“We were again without Bernard Brady and we were also without Fr Liam McDaid while Ciaran Dolan had to go off injured.

“Fr Liam was a student in Maynooth and wasn’t allowed out. A Mayo man, Andy Barrett, replaced him at corner back and 17 year-old Martin Carney replaced Ciaran Dolan during the game.

“Dunmore came out the second day and blitzed us early on. It was clear they were stung by the defeat in Bundoran the first day. But we hung in and Mickey McLoone again came up with the goods. He scored another brilliant goal when he ran on to a Kieran Blake cross and dribbled soccer style before planting the ball in the back of the Dunmore net to secure the title with two points to spare.”

St Joseph's went on to win a third Ulster title in 1975, when it was then an official competition. They defeated Castleblayney Faughs in the final.

That win remains the only official win by a Donegal club. Can Gaoth Dobhair add their name to the list on Sunday?

The St. Joseph’s team of 1968, ironically, are marking the 50th anniversary of their All-Ireland win this Saturday night, December 1st (on the eve of the Ulster club final of 2018).
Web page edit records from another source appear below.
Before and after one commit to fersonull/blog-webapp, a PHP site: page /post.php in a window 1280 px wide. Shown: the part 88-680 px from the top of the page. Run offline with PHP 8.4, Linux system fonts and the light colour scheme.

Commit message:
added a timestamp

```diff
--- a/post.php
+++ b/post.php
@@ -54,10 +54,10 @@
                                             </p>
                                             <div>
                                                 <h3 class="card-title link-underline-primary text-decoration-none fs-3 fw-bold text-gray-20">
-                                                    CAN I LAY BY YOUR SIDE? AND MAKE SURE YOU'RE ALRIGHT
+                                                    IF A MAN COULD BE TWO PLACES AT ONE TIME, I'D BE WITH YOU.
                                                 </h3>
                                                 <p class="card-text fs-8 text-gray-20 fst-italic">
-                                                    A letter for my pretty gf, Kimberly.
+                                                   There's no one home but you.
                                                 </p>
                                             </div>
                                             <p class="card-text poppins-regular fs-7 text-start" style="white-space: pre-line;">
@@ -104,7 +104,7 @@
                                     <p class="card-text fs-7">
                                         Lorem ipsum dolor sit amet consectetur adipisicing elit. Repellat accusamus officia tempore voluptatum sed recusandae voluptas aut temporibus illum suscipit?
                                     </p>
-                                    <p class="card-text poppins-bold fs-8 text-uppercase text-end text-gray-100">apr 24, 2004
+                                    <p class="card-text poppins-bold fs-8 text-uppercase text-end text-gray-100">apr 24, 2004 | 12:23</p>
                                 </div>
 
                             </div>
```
Tickets for the event are still available and can be had by contacting Philip McGlynn at the Great Northern Hotel, Bundoran.